December 11, 2001
March 28, 2000
Videos were presented at the Board meeting on 12/11/01 in Washington, D.C.
Disclaimer: Simulations presented below were developed based upon scene and vehicle surveys, passenger statements, vehicle operating characteristics, pictures from the scene, and on-board recording devices. The depictions represent actual lighting and weather conditions at the time of the accident.
Vehicle Dynamics: The school bus's approach to the grade crossing was examined. The collision between the school bus and the train and also the subsequent collisions with the railroad crossing bucks and the adjacent tree line were investigated and simulated. The speed of the bus at impact was approximately 15 mph while the train impact speed was 51 mph. Several views of the vehicle dynamics are shown. The first view is from a dynamic camera view tracking the motion of the school bus. The second view shows the impact and motion to final rest from a fixed camera position. The potential school bus driver's view and the potential train engineer's view were investigated and those views are also presented.
(Video = 1793K)
This view shows the approach of the school bus followed by the impact and the path to final rest. The final picture is an image taken on-scene after the accident. (Real Time)
(Video = 1016K)
This view shows the impact between the school bus and the train from a fixed camera position. The motion to final rest is also shown. (Real Time)
BusDriverView.avi(Video = 1017K)
This view represents the school bus driver's potential view to the front and the right during the approach to the grade crossing. (Real Time)
EngineerView.avi(Video = 864K)
This view represents the train engineer's potential view out the front, left window during the train's approach to the crossing. (Real Time)
The simulations were produced on an HVE™ system using EDSMAC4,TM EDVSM,™ and EDGEN™ programs. All of the programs are trademarks of the Engineering Dynamics Corporation. The software, ReadDataFile, developed by Collision Engineering Associates was also implemented for the simulations
Occupant Kinematics: The occupant kinematics were investigated for all seven occupants representing the bus passengers. Simulations were run to look at the differences between occupant location inside the bus, and restraint conditions. The occupant motion was only presented for the occupants in the front and rear of the bus. Occupants in the center of the bus were directly in the impact area. Since deformation was not modeled, the kinematics of the center-seated occupants is misleading. The following videos show a variety of occupants in various restraint conditions.

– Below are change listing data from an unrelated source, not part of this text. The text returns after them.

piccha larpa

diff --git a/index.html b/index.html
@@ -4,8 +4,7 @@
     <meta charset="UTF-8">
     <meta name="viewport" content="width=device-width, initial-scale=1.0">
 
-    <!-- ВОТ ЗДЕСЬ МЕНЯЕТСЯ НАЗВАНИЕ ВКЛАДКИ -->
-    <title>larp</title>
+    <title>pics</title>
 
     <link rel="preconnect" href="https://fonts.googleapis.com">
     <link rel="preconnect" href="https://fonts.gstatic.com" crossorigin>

(Video = 740K)
This view displays the occupant kinematics of the simulated occupants in the front of the bus. The occupants are shown in the actual restraint condition as in the actual accident. (The occupant in the second row is restrained by a lap belt while the two occupants in the front row are unrestrained.)(1/20th Speed)

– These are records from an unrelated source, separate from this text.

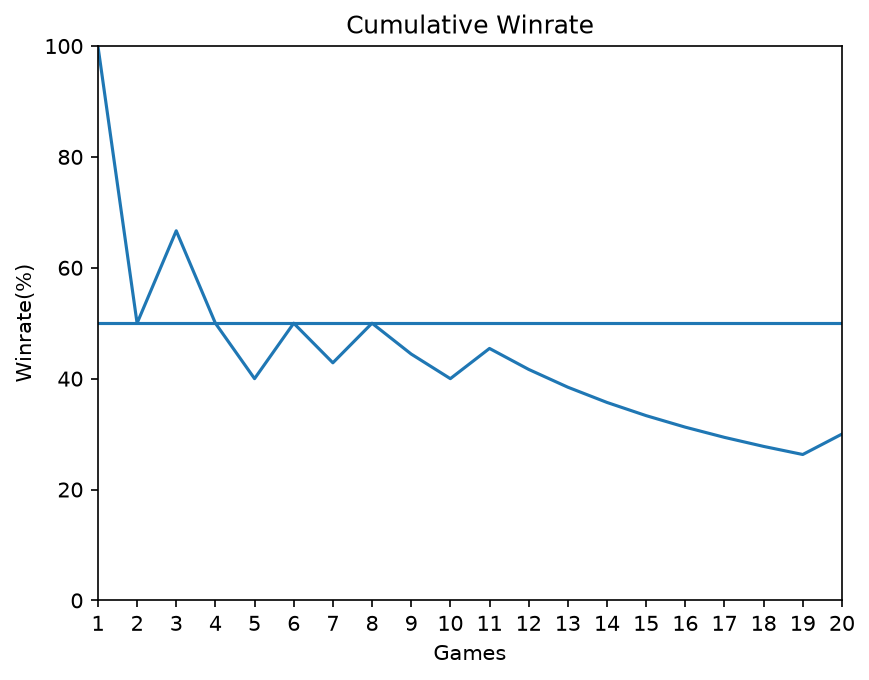
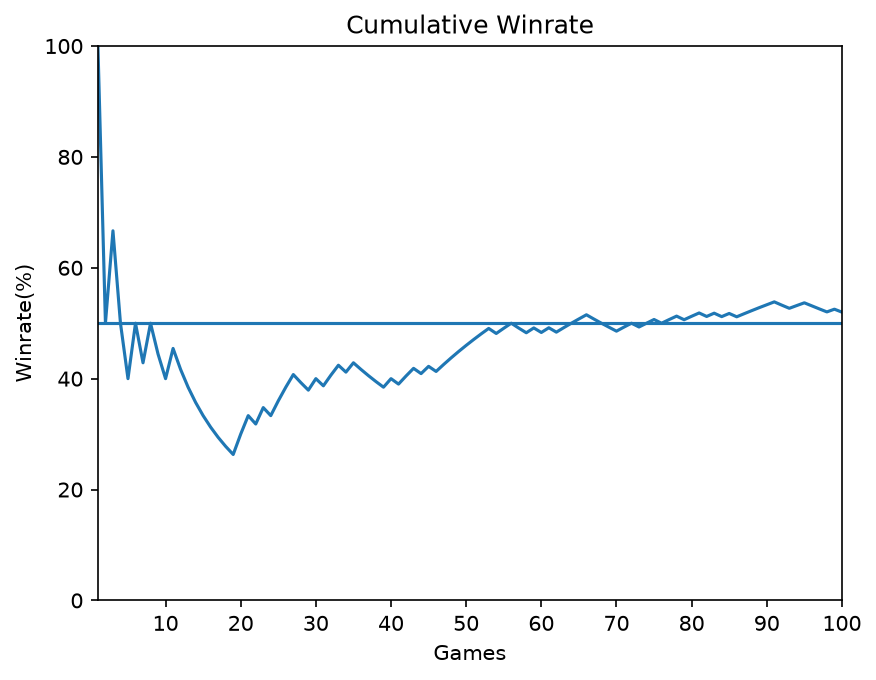
fixing charts

diff --git a/charts.py b/charts.py
@@ -36,7 +36,7 @@ def plot_cumulative_wr(df, max_games=None):
     ax.xaxis.set_major_locator(MultipleLocator(1))
 
     plt.savefig('output/cumulative_winrate.png', dpi=150, bbox_inches='tight')
-    plt.show()
+    # plt.show()
     plt.close(fig)
 
 import matplotlib.pyplot as plt
@@ -74,7 +74,7 @@ def plot_cumulative_wr(df, max_games=None):
     ax.set_xlim(1, max_games)
     ax.set_ylim(0,100)
 
-    ax.xaxis.set_major_locator(MultipleLocator(1))
+    ax.xaxis.set_major_locator(MultipleLocator(10))
 
     plt.savefig('output/cumulative_winrate.png', dpi=150, bbox_inches='tight')
     # plt.show()
@@ -86,8 +86,8 @@ def plot_kda(df, max_games=None):
     df_plot = df.head(max_games) if max_games else df
     avg_kda = df_plot.kda.mean()
 
-    ax.scatter(df.index+1, df.kda)
-    ax.plot(df.index+1, df.kda)
+    ax.scatter(df_plot.index+1, df_plot.kda)
+    ax.plot(df_plot.index+1, df_plot.kda)
     ax.axhline(avg_kda, label=f"Average KDA: {avg_kda:.2f}")
 
     ax.set_title("KDA per Match")
@@ -107,23 +107,22 @@ def plot_kda(df, max_games=None):
 def plot_weekly(df):
     fig, ax = plt.subplots()
 
-    ax.bar(df.week, df.winrate)
+    week_label = df.week.astype(str) + ' (' + df.games.astype(str) + ')'
+    bars = ax.bar(week_label, df.winrate)
 
     ax.set_title("Weekly Winrate")
     ax.set_xlabel("Week")
     ax.set_ylabel("Winrate (%)")
 
     ax.set_ylim(0, 110)
-    ax.axhline(y=50)
-
+    ax.axhline(y=50, color='gray', linestyle='--')
 
     plt.xticks(rotation=45, ha='right')
-    bars = ax.bar(df.week, df.winrate)
-    ax.bar_label(bars, padding=3)
+    ax.bar_label(bars, padding=3, fmt='%.1f')
 
     plt.tight_layout()
     plt.savefig('output/weekly.png', dpi=150, bbox_inches='tight')
-    # plt.show()
+    plt.show()
     plt.close(fig)
 
 def plot_side_winrate(df):
@@ -144,5 +143,5 @@ def plot_side_winrate(df):
 
     plt.tight_layout()
     plt.savefig('output/side_winrate.png', dpi=150, bbox_inches='tight')
-    plt.show()
+    # plt.show()
     plt.close(fig)

diff --git a/main.py b/main.py
@@ -66,7 +66,7 @@ if __name__ == "__main__":
 
 
     heroes_chart = charts.plot_hero_winrate(df_heroes)
-    cumulative_chart = charts.plot_cumulative_wr(df_cumulative, 20)
+    cumulative_chart = charts.plot_cumulative_wr(df_cumulative, 100)
     kda_chart = charts.plot_kda(df_matches, 20)
     weekly_chart = charts.plot_weekly(df_weekly)
     side_wr_chart = charts.plot_side_winrate(df_side_wr)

(Video = 8911K)
This view shows the simulated occupants in the front of the bus in the actual restraint condition, all lap belt restrained, and all lap/shoulder belt restrained. (1/20th Speed)
(Video = 808K)
This view shows the simulated occupant in the rear of the unrestrained, lap belt restrained, and lap/shoulder belt restrained. (1/20th Speed)
(Video = 574K)
The final view shows the rear-seated occupant from an angled view highlighting the impact at the window frame screw housing. (1/20th Speed)
The simulations were developed using MADYMO™ in conjunction with the National Highway Traffic Safety Administration and were produced in Adobe Premier™. The programs are trademarks of the TNO MADYMO and Adobe Systems Incorporated, respectively.